I once staged a funeral service for a television set.
It was quite moving.
Everyone wore black and gathered at the (shallow) grave.
From above, it was quite photogenic. Which was fortunate, as it was an image staged for a magazine cover.
Almost a decade on, the back lawn of my house in south London has still not fully recovered.
The feature – for Media Week UK – was looking at media brands that were no longer with us.
We paid our respects to the likes of The Face magazine and, if memory serves, Smash Hits.
You see, long before it became automatic to blame the rise of digital for the death of media brands, they were still dying off. And media journalists were writing about them.
Now it’s become too easy to blame digital for the decline of every media brand. The truth is that some brands just go out of fashion as tastes change. We’ve always understood that about television – individual shows come and go, sometimes not even lasting a whole series.
It’s nothing new – we’ve just passed the 20th anniversary of Kerry Packer famously taking Australia’s Naughtiest Home Videos off air before it even made it to the first ad break.
It’s been the same for magazines.
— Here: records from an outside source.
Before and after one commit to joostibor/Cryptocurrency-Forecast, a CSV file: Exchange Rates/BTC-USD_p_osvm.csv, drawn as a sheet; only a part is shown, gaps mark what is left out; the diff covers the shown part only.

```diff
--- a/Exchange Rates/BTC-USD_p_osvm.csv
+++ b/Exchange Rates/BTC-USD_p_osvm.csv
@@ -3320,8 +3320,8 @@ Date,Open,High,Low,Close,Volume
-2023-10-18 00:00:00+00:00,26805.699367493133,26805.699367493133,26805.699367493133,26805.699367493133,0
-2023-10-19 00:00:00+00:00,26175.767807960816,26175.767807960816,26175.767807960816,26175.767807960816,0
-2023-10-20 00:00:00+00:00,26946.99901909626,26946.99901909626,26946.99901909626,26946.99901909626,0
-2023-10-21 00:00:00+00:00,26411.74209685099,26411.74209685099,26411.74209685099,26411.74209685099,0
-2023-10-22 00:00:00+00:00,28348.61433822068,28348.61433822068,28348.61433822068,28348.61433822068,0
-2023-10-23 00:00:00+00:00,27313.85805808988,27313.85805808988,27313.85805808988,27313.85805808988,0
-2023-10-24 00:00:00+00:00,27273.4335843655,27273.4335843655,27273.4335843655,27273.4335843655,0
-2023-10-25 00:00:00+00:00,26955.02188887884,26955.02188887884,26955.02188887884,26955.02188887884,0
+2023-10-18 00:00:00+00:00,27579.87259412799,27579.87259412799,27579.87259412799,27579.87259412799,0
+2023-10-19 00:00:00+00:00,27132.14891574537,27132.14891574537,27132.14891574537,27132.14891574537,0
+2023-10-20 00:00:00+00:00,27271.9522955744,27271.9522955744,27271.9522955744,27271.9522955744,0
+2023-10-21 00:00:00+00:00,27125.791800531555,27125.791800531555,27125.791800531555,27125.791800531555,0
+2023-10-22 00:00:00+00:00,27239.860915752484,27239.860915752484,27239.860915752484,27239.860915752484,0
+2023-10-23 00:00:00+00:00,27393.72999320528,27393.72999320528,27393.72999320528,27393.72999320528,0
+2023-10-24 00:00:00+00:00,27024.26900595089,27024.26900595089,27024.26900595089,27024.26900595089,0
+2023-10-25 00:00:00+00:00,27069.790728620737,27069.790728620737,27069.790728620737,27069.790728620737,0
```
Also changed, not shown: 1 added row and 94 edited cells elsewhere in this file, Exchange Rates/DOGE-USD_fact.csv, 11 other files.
There have always been magazines closing as their audience abandons them.
What’s been different in recent years though, is that there have not been new magazines following them down the launch track.
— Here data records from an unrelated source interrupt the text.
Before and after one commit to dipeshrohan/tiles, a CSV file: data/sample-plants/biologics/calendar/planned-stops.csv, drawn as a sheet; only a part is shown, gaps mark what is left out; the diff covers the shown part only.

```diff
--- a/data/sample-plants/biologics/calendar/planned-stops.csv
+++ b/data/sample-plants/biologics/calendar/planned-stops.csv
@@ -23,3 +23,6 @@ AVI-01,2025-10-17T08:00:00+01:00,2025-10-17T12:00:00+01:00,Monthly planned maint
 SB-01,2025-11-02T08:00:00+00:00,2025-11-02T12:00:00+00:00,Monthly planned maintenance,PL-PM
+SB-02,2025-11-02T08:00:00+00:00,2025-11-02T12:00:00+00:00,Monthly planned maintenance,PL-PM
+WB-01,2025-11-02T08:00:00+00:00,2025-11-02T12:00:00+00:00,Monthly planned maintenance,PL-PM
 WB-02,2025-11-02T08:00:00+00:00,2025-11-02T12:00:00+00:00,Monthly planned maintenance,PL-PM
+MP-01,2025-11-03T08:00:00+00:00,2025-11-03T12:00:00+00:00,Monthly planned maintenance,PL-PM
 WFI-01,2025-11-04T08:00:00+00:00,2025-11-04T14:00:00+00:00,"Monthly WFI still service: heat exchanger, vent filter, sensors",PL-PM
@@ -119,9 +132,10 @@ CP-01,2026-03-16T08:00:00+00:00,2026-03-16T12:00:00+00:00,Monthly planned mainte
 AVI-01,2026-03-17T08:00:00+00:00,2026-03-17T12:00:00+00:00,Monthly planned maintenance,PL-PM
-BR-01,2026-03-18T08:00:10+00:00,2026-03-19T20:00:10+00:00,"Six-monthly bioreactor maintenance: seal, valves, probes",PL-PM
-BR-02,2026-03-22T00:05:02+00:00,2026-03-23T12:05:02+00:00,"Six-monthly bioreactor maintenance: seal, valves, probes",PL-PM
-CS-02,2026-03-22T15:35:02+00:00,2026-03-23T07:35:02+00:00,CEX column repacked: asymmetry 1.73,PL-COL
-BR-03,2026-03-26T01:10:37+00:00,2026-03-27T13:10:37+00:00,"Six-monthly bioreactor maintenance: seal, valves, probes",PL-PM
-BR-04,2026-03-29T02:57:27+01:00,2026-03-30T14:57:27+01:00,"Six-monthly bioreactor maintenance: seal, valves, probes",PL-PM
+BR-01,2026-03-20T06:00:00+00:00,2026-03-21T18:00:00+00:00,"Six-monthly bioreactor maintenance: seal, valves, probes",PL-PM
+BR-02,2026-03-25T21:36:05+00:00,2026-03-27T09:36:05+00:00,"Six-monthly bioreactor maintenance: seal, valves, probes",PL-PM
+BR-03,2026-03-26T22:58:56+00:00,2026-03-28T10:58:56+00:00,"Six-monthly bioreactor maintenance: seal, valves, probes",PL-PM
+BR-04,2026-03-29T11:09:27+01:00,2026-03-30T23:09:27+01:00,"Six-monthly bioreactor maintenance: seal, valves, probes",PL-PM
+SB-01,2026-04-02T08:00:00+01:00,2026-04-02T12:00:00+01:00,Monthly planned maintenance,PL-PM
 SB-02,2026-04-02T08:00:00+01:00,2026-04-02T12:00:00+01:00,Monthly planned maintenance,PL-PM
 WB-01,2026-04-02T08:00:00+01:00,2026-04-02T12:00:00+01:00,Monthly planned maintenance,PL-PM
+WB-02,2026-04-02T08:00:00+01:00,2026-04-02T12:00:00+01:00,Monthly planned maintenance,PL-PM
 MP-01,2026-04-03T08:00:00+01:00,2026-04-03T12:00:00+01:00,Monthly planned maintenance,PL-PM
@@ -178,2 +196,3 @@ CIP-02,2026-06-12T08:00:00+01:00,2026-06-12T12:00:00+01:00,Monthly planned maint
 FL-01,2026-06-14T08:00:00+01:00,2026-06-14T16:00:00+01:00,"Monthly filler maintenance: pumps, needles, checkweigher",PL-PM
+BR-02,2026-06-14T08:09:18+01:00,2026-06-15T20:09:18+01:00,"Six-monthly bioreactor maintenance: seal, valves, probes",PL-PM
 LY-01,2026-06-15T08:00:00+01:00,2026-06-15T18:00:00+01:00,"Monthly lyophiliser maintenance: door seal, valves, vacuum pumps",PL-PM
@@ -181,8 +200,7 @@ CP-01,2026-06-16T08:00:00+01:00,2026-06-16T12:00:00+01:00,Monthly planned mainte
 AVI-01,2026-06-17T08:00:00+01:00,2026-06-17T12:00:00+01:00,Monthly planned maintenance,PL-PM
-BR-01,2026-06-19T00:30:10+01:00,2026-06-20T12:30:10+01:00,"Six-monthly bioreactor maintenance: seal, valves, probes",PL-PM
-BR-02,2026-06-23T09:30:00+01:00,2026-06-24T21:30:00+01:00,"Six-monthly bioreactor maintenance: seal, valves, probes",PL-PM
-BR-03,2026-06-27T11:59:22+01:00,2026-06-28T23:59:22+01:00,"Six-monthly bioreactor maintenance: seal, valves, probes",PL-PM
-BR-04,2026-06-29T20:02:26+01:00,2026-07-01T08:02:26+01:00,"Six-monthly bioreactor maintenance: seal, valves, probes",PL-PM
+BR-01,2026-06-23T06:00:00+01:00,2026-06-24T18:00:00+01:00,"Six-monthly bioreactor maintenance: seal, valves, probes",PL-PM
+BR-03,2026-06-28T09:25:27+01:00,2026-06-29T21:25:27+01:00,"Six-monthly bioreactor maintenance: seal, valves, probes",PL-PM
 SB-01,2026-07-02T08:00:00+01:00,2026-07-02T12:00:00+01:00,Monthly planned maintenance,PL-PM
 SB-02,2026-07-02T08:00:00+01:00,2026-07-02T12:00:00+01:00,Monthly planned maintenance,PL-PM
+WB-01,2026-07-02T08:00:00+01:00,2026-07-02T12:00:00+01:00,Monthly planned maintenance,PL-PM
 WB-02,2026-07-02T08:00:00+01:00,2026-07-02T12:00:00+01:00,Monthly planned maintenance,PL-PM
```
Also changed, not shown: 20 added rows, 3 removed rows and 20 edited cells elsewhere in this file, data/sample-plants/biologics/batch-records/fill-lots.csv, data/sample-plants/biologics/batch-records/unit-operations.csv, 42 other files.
Our funeral took place, for example, before the enormously successful launch of Zoo magazine.
But it takes a lot of investment to successfully launch a magazine, and there’s not been the stomach for that in recent years.
And that’s why I don’t see the decision of Bauer to close Grazia as epoch-defining as people seem to think. Not least, because Elle is on the launch track. That’s the natural scheme of things. Do something about your under-performers and keep investing.
The key is to keep investing. Magazines have a future yet. It just takes an understanding of what the audience wants, and a willingness to invest in that.
A bit of self belief is still rewarded by advertisers. And the public still does respond to original content, regardless of the medium.
I hope Elle doesn’t end up the last print magazine Australia sees launch. It needn’t be.
Closures and launches are a natural part of the magazine life cycle.
Done properly, we media journalists will be digging graves for magazines for many years to come.
Tim Burrowes is the editor-in-chief of Encore.